Design solution reduces cost, time and impact on heritage features

Thursday 7, July 2022 | News |

An extensive phase of geotechnical and structural investigation of Rotorua Museum Te Whare Taonga o Te Arawa has concluded, delivering a new design solution that reduces the impact on heritage features while also being faster and less expensive to build.

Following a design review, specialist structural engineering consultants Dizhur Consulting and geotechnical consultants Tonkin & Taylor were brought on to the project in April 2021. Since then they have carried out comprehensive testing and analysis of both ground and building, in collaboration with external laboratories and the University of Canterbury, to develop a structural design solution that takes into account the unique and complex ground characteristics and building composition.

Geotechnical Engineer Mike Jacka, from Tonkin & Taylor, has worked on a wide range of detailed structural strengthening projects around New Zealand and explains there is one extra element that makes the Rotorua Museum project that much more complex.

“One thing here {Rotorua} which is more complicated and that is these ground conditions. Most other projects are on pretty conventional ground but here we have the geothermal issue. That gives us problems both in terms of getting testing done safely, analysis techniques used in the rest of the country fall short here on strange soil and issues for construction.  All that, along with a complex building, makes this a complex site.

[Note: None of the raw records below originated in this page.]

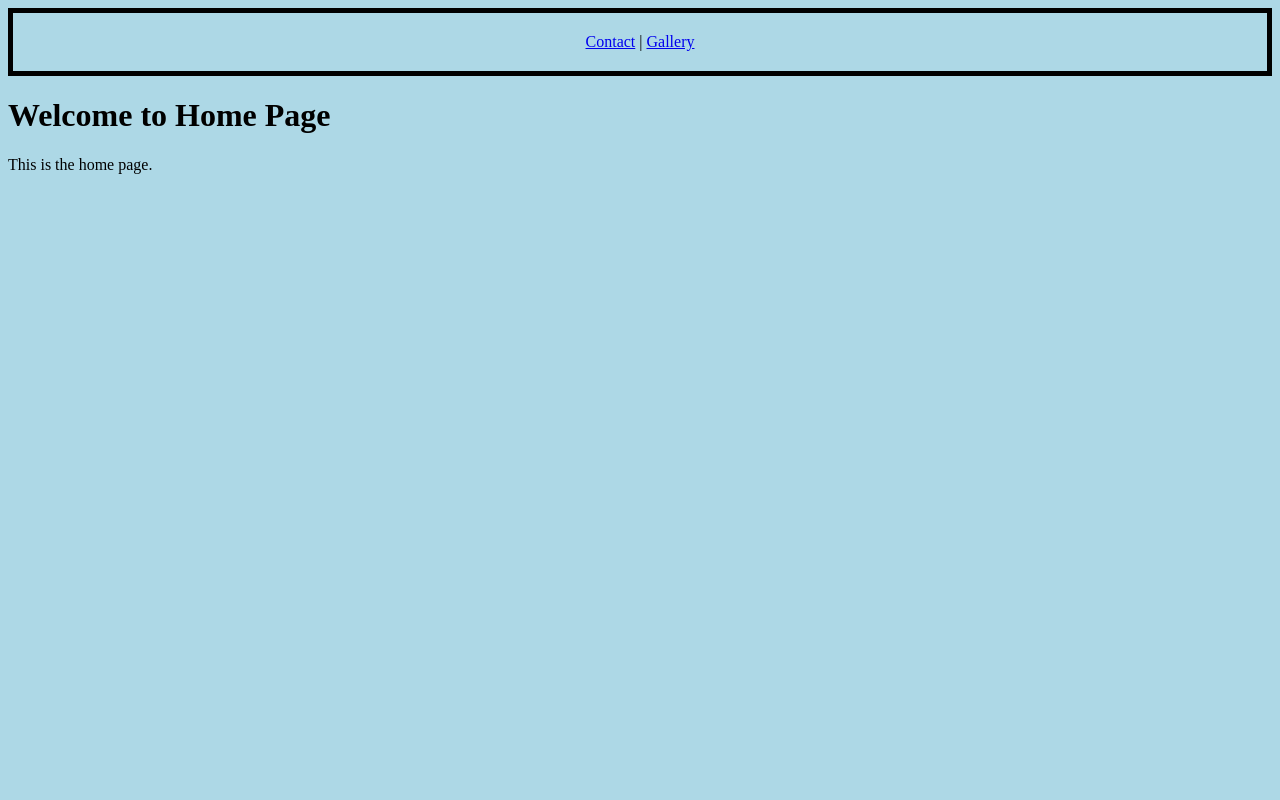
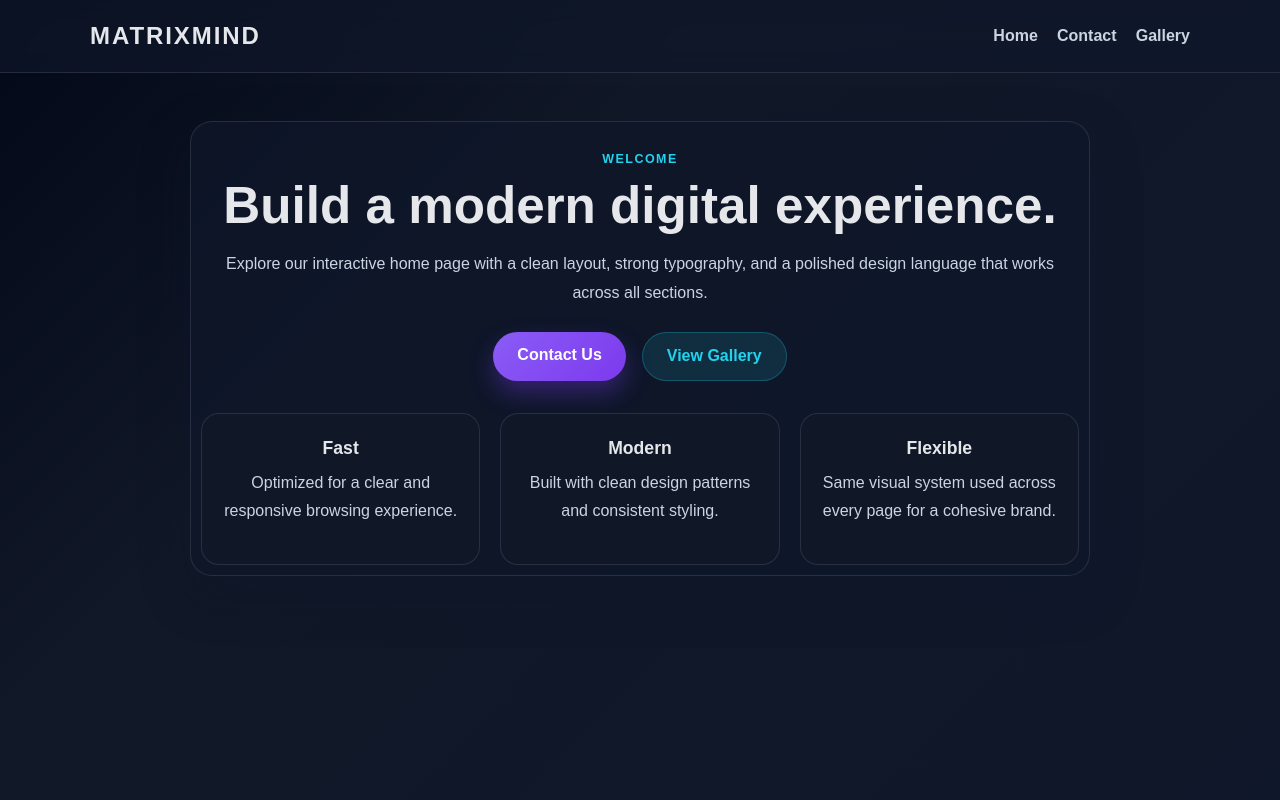
Before and after one commit to loguwork1157/test_project, a Django app: page / in a window 1280 px wide. Run offline with Django 5.2, Linux system fonts and the light colour scheme.

Commit message:
new html desing with common templates

```diff
--- a/home/templates/home.html
+++ b/home/templates/home.html
@@ -1,25 +1,30 @@
-<html>
-    <head>
-        <title>home</title>
-        <style>
-            body {
-                background-color: lightblue;
-            }
-            .div {
-                text-align: center;
-                padding: 20px;
-                border: 5px solid black;
-            }
-        </style>
-    </head>
-    <body>
-        <div class="div">
-            <div>
-                <a href="/contact/">Contact</a> |
-                <a href="/gallery/">Gallery</a>
-            </div>
+{% extends 'base.html' %}
+
+{% block title %}Home | MatrixMind{% endblock %}
+
+{% block content %}
+<section class="card hero">
+    <div class="eyebrow">Welcome</div>
+    <h1>Build a modern digital experience.</h1>
+    <p>Explore our interactive home page with a clean layout, strong typography, and a polished design language that works across all sections.</p>
+    <div class="button-row">
+        <a href="{% url 'contact' %}" class="btn primary">Contact Us</a>
+        <a href="{% url 'gallery' %}" class="btn secondary">View Gallery</a>
+    </div>
+
+    <div class="info-grid">
+        <div class="info-box">
+            <h3>Fast</h3>
+            <p>Optimized for a clear and responsive browsing experience.</p>
         </div>
-        <h1>Welcome to Home Page</h1>
-        <p>This is the home page.</p>
-    </body>
-</html>
+        <div class="info-box">
+            <h3>Modern</h3>
+            <p>Built with clean design patterns and consistent styling.</p>
+        </div>
+        <div class="info-box">
+            <h3>Flexible</h3>
+            <p>Same visual system used across every page for a cohesive brand.</p>
+        </div>
+    </div>
+</section>
+{% endblock %}
--- /dev/null
+++ b/static/styles.css
@@ -0,0 +1,256 @@
+:root {
+    --bg-dark: #0f172a;
+    --bg-soft: #111827;
+    --panel: rgba(15, 23, 42, 0.72);
+    --panel-strong: #1f2937;
+    --primary: #8b5cf6;
+    --primary-strong: #7c3aed;
+    --secondary: #22d3ee;
+    --text: #e5e7eb;
+    --muted: #cbd5e1;
+    --border: rgba(148, 163, 184, 0.18);
+    --shadow: rgba(15, 23, 42, 0.35);
+}
+
+* {
+    box-sizing: border-box;
+    margin: 0;
+    padding: 0;
+}
+
+body {
+    font-family: Arial, Helvetica, sans-serif;
+    background: linear-gradient(135deg, #020817, #111827 35%, #0f172a);
+    color: var(--text);
+    min-height: 100vh;
+}
+
+.container {
+    width: min(1100px, 90%);
+    margin: 0 auto;
+}
+
+.site-header {
+    position: sticky;
+    top: 0;
+    z-index: 20;
+    backdrop-filter: blur(12px);
+    background: rgba(15, 23, 42, 0.7);
+    border-bottom: 1px solid var(--border);
+}
+
+.navbar {
+    display: flex;
+    justify-content: space-between;
+    align-items: center;
+    min-height: 72px;
+}
+
+.brand {
+    color: var(--text);
+    text-decoration: none;
+    font-size: 1.5rem;
+    font-weight: 800;
+    letter-spacing: 0.08em;
+    text-transform: uppercase;
+}
+
+.nav-links {
+    display: flex;
+    gap: 1.2rem;
+    align-items: center;
+}
+
+.nav-link {
+    color: var(--muted);
+    text-decoration: none;
+    font-weight: 600;
+    transition: color 0.25s ease;
+}
+
+.nav-link:hover {
+    color: var(--secondary);
+}
+
+.page-shell {
+    padding: 48px 20px 80px;
+}
+
+.card {
+    width: min(900px, 100%);
+    margin: 0 auto;
+    background: var(--panel);
+    border: 1px solid var(--border);
+    border-radius: 22px;
+    box-shadow: 0 18px 48px var(--shadow);
+    padding: 40px 30px;
+}
+
+.hero {
+    text-align: center;
+    padding: 30px 10px 10px;
+}
+
+.eyebrow {
+    color: var(--secondary);
+    font-size: 0.78rem;
+    letter-spacing: 0.12em;
+    text-transform: uppercase;
+    font-weight: 700;
+    margin-bottom: 12px;
+}
+
+h1, h2, h3 {
+    margin-bottom: 16px;
+    color: var(--text);
+}
+
+h1 {
+    font-size: clamp(2.2rem, 4vw, 3.5rem);
+    line-height: 1.1;
+}
+
+p {
+    color: var(--muted);
+    line-height: 1.8;
+    margin-bottom: 14px;
+}
+
+.button-row {
+    display: flex;
+    justify-content: center;
+    gap: 1rem;
+    flex-wrap: wrap;
+    margin-top: 24px;
+}
+
+.btn {
+    display: inline-block;
+    padding: 0.9rem 1.5rem;
+    border-radius: 999px;
+    text-decoration: none;
+    font-weight: 700;
+    transition: transform 0.25s ease, box-shadow 0.25s ease;
+}
+
+.btn.primary {
+    background: linear-gradient(135deg, var(--primary), var(--primary-strong));
+    color: white;
+    box-shadow: 0 12px 24px rgba(124, 58, 237, 0.35);
+}
+
+.btn.secondary {
+    background: rgba(34, 211, 238, 0.12);
+    color: var(--secondary);
+    border: 1px solid rgba(34, 211, 238, 0.25);
+}
+
+.btn:hover {
+    transform: translateY(-2px);
+}
+
+.info-grid {
+    display: grid;
+    grid-template-columns: repeat(auto-fit, minmax(220px, 1fr));
+    gap: 20px;
+    margin-top: 32px;
+}
+
+.info-box {
+    background: rgba(17, 24, 39, 0.9);
+    border: 1px solid var(--border);
+    border-radius: 18px;
+    padding: 24px 20px;
+}
+
+.info-box h3 {
+    font-size: 1.1rem;
+    margin-bottom: 10px;
+}
+
+.form-card {
+    width: min(700px, 100%);
+    margin: 0 auto;
+    background: var(--panel);
+    border: 1px solid var(--border);
+    border-radius: 18px;
+    padding: 32px 24px;
+}
+
+.form-group {
+    display: flex;
+    flex-direction: column;
+    margin-bottom: 18px;
+}
+
+.form-group label {
+    margin-bottom: 8px;
+    font-weight: 600;
+    color: var(--muted);
+}
+
+.form-group input,
+.form-group textarea {
+    background: rgba(15, 23, 42, 0.9);
+    border: 1px solid var(--border);
+    border-radius: 12px;
+    padding: 12px 14px;
+    color: var(--text);
+    font-size: 1rem;
+}
+
+.form-group textarea {
+    min-height: 130px;
+    resize: vertical;
+}
+
+.submit-btn {
+    border: none;
+    cursor: pointer;
+    background: linear-gradient(135deg, var(--secondary), #38bdf8);
+    color: #082f49;
+    font-weight: 800;
+    padding: 0.9rem 1.6rem;
+    border-radius: 999px;
+}
+
+.gallery-grid {
+    display: grid;
+    grid-template-columns: repeat(auto-fit, minmax(220px, 1fr));
+    gap: 22px;
+    margin-top: 30px;
+}
+
+.gallery-item {
+    background: rgba(17, 24, 39, 0.9);
+    border: 1px solid var(--border);
+    border-radius: 18px;
+    overflow: hidden;
+    min-height: 220px;
+    display: flex;
+    align-items: center;
+    justify-content: center;
+    color: var(--secondary);
+    font-size: 1.25rem;
+    font-weight: 700;
+    box-shadow: 0 12px 28px rgba(15, 23, 42, 0.2);
+}
+
+@media (max-width: 700px) {
+    .navbar {
+        flex-direction: column;
+        justify-content: center;
+        padding: 16px 0;
+    }
+
+    .nav-links {
+        margin-top: 10px;
+        flex-wrap: wrap;
+        justify-content: center;
+    }
+
+    .card,
+    .form-card {
+        padding: 28px 18px;
+    }
+}
--- /dev/null
+++ b/templates/base.html
@@ -0,0 +1,26 @@
+{% load static %}
+<!DOCTYPE html>
+<html lang="en">
+<head>
+    <meta charset="UTF-8">
+    <meta name="viewport" content="width=device-width, initial-scale=1.0">
+    <title>{% block title %}MatrixMind{% endblock %}</title>
+    <link rel="stylesheet" href="{% static 'styles.css' %}">
+</head>
+<body>
+    <header class="site-header">
+        <nav class="navbar container">
+            <a href="{% url 'home' %}" class="brand">MatrixMind</a>
+            <div class="nav-links">
+                <a href="{% url 'home' %}" class="nav-link">Home</a>
+                <a href="{% url 'contact' %}" class="nav-link">Contact</a>
+                <a href="{% url 'gallery' %}" class="nav-link">Gallery</a>
+            </div>
+        </nav>
+    </header>
+
+    <main class="page-shell">
+        {% block content %}{% endblock %}
+    </main>
+</body>
+</html>
--- a/test_project/settings.py
+++ b/test_project/settings.py
@@ -25,7 +25,7 @@ SECRET_KEY = 'django-insecure--ij!1hkowoyc@=w8ee=_dimrz25!!fg8bir)+cjy$7k#bofj8n
 # SECURITY WARNING: don't run with debug turned on in production!
 DEBUG = True
 
-ALLOWED_HOSTS = ['matrixmind.pythonanywhere.com']
+ALLOWED_HOSTS = ['*']
 
 
 # Application definition
@@ -57,7 +57,7 @@ ROOT_URLCONF = 'test_project.urls'
 TEMPLATES = [
     {
         'BACKEND': 'django.template.backends.django.DjangoTemplates',
-        'DIRS': [],
+        'DIRS': [BASE_DIR / 'templates'],
         'APP_DIRS': True,
         'OPTIONS': {
             'context_processors': [
@@ -118,6 +118,7 @@ USE_TZ = True
 # https://docs.djangoproject.com/en/6.1/howto/static-files/
 
 STATIC_URL = 'static/'
+STATICFILES_DIRS = [BASE_DIR / 'static']
 
 
 # Email
--- a/test_project/urls.py
+++ b/test_project/urls.py
@@ -21,7 +21,7 @@ from contact.views import contact
 from gallery.views import gallery
 
 urlpatterns = [
-    path('', index),
-    path('contact/', contact),
-    path('gallery/', gallery),
+    path('', index, name='home'),
+    path('contact/', contact, name='contact'),
+    path('gallery/', gallery, name='gallery'),
 ]
```
Also changed, not shown: contact/templates/contact.html (+27 -24 lines), gallery/templates/gallery.html (+19 -25 lines), 1 other file.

That is why we are here and this is what we specialise in”, says Mr Jacka.

Rotorua Museum Te Whare Taonga o Te Arawa

This investigation determined the ground strength is 70% New Building Standard (NBS), which is not considered earthquake prone and exceeds both the regulatory requirement to achieve 34% or higher, and the New Zealand Society of Seismic Engineers recommended minimum of 67%.

In an update to elected members in April this year, Council resolved to accept the 70% NBS ground strength, instead of the target 80% NBS, on the basis that the cost benefit (saving an estimated $15m) and risk assessment did not support the additional works required to achieve 80%.

Since April, discussions with external funders have secured their continued commitment based on the new ground strength of 70% NBS. External funders account for 71% ($38m) of the build funding and Rotorua Lakes Council’s contribution is 29% ($15.5m).

The structural design concept for the building utilizes a displacement-based philosophy which strengthens the existing building fabric, rather than an earlier direction which essentially meant building a new structure and tying the building to it.

“We want to utilise as much of the building fabric as much as we can”, explains Dr Dmytro Dizhur, Structural Engineer (Dizhur Consulting).

Rotorua Museum Te Whare Taonga o Te Arawa

Despite the more cost effective structural design, the costs of the Rotorua Museum project are estimated to exceed the current project budget by $18-20m. This is primarily due to the impacts of COVID (estimated at an additional $11m) and the move to hold a higher contingency in line with Treasury New Zealand recommendations ($7m increase from $8m – $15m total contingency). In addition, some targeted groundworks under the atrium gable walls are required to address ongoing settlement estimated between $3-$5m.

Talks are now underway to obtain the additional funding required to finish the project. The project team has also identified a possible staged approach if the additional funding is not secured.

The staged option would include:

• Full structural strengthening of the building to 80% NBS (noting the ground remains at 70% NBS)

• Full roof replacement

• Fit out and services for zones 1-3, including the central atrium and South Wing (Te Arawa galleries and temporary exhibition space upstairs).

The remaining fit out could be completed once the required additional funding was secured.

As discussions with funders continue, work will continue on detailed design, building consenting and tender pricing. A comprehensive package of information will be presented to the new Council with greater clarity on the required budget and any additional funding.

The Rotorua Museum project team will be hosting public sessions over the next two months to give further details around the process so far and what the next steps are.

Keep up to date with project information on

For further information:

Kathy Nicholls, Communications & Marketing

Rotorua Lakes Council

P: 07 351 8456 C: 0276 741 898 E:

Image credits: Rotorua Museum Te Whare Taonga o Te Arawa. Photograph courtesy of Fullframe Photography